Data listing →
* * *

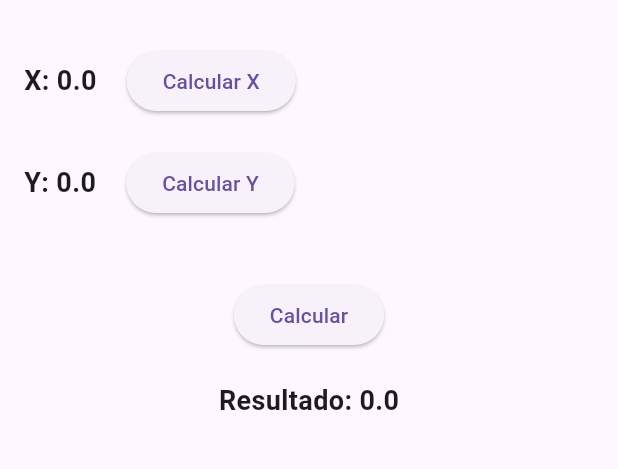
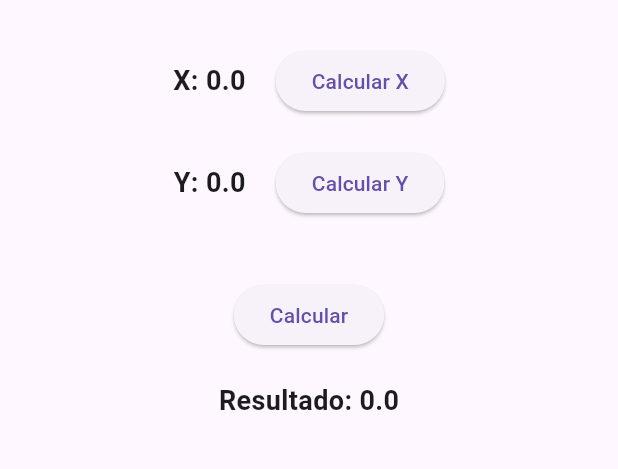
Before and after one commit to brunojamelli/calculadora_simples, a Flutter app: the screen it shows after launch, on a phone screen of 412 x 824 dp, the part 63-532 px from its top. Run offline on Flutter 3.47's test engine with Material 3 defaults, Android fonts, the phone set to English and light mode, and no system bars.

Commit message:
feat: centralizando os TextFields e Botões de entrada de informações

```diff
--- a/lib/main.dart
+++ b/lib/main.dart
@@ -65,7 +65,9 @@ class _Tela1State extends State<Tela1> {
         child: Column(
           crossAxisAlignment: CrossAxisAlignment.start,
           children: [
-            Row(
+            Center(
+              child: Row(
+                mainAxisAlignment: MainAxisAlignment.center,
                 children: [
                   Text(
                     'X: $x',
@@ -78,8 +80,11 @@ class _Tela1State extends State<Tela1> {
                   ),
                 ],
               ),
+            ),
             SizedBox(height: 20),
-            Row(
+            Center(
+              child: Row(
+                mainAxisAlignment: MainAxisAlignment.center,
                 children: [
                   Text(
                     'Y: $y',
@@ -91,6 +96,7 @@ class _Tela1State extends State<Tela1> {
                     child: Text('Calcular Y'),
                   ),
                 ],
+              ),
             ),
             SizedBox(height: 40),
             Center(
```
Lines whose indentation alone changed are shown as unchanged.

* * *

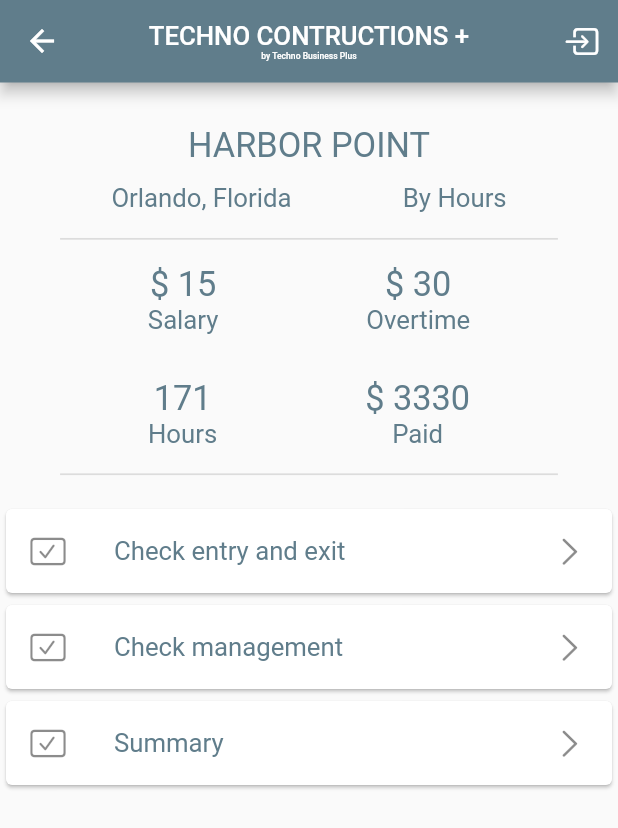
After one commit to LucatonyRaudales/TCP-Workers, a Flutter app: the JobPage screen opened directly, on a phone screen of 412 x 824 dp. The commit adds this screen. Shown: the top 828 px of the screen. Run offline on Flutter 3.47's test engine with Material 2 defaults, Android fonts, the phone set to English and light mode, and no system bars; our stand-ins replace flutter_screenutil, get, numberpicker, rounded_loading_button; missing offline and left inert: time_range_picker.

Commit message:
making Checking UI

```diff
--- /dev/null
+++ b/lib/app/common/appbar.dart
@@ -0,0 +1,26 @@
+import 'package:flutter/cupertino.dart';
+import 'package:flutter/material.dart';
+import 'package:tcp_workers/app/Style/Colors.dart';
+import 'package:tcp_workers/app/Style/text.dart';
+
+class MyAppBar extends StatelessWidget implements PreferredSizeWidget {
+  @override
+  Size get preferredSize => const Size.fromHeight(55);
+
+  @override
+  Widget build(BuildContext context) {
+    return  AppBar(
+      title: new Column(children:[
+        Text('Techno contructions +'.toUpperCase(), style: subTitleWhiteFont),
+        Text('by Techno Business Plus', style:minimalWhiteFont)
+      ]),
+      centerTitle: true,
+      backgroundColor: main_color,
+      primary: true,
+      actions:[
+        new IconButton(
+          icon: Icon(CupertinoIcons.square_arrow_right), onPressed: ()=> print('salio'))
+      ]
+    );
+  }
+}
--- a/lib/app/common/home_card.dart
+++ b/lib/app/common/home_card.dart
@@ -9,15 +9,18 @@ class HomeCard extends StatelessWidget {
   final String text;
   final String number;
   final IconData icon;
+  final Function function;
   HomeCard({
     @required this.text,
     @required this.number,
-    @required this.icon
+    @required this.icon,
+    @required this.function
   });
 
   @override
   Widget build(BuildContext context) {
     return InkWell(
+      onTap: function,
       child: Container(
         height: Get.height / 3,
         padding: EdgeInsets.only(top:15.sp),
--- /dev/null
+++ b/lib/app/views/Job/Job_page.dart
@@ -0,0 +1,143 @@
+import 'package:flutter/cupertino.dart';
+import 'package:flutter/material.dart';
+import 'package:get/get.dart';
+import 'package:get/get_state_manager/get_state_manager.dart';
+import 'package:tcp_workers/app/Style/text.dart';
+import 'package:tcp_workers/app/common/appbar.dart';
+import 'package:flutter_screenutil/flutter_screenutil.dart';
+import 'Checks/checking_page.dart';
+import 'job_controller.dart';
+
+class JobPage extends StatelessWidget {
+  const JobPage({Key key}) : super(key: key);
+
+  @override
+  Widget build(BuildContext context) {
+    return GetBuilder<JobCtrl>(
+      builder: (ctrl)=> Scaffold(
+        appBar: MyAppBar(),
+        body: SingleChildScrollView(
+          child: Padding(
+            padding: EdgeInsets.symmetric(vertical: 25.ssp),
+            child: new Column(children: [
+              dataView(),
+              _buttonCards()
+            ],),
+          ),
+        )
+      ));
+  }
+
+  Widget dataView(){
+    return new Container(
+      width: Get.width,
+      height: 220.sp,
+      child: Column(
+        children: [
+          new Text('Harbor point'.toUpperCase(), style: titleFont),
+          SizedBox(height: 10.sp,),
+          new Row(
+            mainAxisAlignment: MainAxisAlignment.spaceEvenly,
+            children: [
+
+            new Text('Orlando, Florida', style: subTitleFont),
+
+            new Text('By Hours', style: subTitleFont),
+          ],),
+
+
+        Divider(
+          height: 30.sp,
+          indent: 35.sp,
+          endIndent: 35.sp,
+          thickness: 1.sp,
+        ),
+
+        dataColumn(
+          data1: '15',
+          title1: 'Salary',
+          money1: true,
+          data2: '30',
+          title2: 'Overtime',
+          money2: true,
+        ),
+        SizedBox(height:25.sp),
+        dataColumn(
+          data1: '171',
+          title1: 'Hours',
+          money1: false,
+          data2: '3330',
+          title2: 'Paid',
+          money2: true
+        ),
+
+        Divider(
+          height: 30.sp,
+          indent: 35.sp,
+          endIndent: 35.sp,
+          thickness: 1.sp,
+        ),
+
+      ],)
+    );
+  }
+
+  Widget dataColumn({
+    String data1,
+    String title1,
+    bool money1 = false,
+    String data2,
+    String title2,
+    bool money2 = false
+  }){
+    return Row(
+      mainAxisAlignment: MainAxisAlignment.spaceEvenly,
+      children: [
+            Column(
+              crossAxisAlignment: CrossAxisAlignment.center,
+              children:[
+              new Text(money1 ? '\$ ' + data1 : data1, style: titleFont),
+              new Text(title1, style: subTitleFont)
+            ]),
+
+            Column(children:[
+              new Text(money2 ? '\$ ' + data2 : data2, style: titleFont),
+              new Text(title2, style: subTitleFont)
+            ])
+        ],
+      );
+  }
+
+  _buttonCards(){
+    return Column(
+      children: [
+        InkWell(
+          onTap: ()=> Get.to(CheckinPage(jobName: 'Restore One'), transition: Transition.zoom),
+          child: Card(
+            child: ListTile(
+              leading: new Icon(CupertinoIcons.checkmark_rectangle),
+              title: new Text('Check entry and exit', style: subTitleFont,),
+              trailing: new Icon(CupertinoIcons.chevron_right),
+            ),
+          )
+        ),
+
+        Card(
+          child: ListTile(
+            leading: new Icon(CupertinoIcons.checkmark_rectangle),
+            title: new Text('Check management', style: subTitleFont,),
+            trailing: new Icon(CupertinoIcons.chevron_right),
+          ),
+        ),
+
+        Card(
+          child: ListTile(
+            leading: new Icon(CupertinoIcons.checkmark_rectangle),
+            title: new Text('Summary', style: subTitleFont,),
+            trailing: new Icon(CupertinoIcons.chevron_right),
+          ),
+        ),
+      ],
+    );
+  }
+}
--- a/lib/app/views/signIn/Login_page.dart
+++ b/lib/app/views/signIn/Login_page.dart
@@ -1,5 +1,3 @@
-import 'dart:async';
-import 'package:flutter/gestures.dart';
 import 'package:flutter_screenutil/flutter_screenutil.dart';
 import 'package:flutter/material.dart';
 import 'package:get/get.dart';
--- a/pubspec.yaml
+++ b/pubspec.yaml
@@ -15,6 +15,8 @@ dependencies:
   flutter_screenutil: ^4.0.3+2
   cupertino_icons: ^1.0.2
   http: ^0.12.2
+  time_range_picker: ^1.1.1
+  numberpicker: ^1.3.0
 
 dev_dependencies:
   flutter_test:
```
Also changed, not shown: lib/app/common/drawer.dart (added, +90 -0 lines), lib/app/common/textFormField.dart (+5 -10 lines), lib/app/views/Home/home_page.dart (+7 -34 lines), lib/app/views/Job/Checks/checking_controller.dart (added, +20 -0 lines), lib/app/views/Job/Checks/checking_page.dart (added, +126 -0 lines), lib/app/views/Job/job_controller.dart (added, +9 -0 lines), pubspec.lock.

* * *

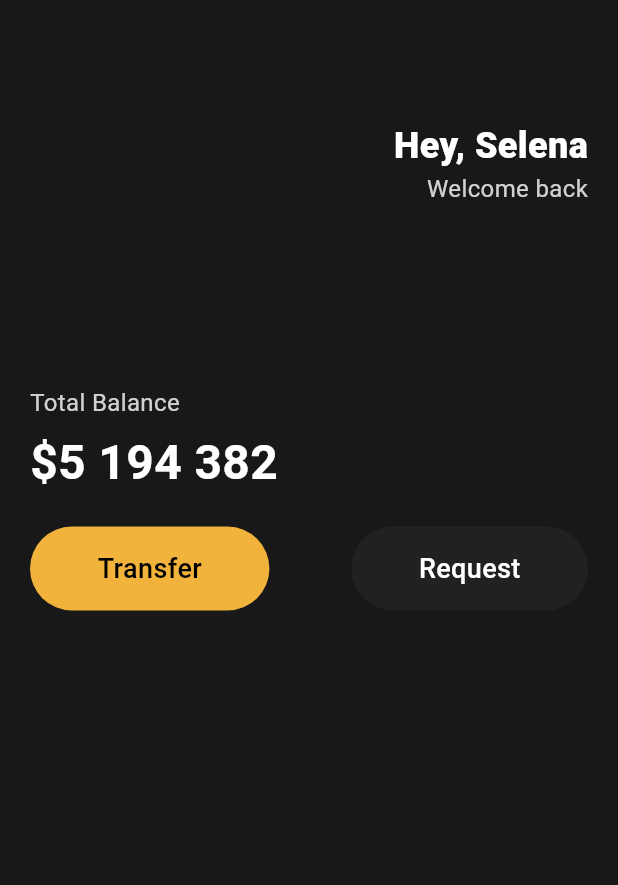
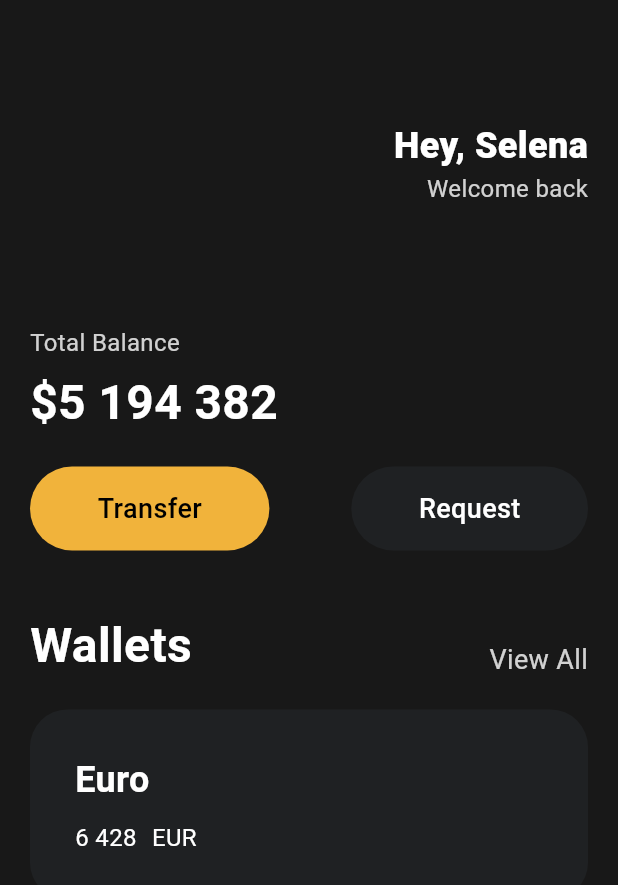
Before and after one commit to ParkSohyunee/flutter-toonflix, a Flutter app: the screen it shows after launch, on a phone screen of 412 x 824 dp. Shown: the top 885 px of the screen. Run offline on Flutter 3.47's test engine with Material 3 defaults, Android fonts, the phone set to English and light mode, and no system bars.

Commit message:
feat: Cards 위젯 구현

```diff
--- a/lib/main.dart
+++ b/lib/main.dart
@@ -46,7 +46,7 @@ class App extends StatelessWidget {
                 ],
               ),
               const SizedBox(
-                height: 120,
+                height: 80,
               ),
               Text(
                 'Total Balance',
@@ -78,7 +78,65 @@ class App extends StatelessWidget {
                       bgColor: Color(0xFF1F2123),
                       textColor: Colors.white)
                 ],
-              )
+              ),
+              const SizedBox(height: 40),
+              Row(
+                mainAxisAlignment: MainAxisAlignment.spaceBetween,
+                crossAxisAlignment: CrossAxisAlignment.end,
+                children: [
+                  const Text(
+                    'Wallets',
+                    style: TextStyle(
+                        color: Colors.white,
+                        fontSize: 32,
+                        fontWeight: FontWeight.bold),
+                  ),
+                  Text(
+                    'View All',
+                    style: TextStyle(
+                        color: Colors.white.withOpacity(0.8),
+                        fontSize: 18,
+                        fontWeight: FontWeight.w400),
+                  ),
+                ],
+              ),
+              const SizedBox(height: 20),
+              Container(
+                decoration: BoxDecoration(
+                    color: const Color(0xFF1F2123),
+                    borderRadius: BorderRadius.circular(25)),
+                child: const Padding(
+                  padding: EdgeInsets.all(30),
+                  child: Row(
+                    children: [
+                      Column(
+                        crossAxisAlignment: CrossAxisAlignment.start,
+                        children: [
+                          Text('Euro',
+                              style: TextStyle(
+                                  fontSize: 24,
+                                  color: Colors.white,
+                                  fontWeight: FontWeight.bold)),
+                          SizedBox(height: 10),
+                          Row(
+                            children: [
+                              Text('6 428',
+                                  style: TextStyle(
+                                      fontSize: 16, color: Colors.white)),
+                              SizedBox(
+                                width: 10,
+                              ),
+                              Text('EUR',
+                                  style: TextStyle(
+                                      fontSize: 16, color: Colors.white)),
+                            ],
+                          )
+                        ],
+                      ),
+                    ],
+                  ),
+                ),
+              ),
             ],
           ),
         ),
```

* * *

Task statement → Extract all lines of the records above that include "common".

Response area →
+++ b/lib/app/common/appbar.dart
--- a/lib/app/common/home_card.dart
+++ b/lib/app/common/home_card.dart
+import 'package:tcp_workers/app/common/appbar.dart';
Also changed, not shown: lib/app/common/drawer.dart (added, +90 -0 lines), lib/app/common/textFormField.dart (+5 -10 lines), lib/app/views/Home/home_page.dart (+7 -34 lines), lib/app/views/Job/Checks/checking_controller.dart (added, +20 -0 lines), lib/app/views/Job/Checks/checking_page.dart (added, +126 -0 lines), lib/app/views/Job/job_controller.dart (added, +9 -0 lines), pubspec.lock.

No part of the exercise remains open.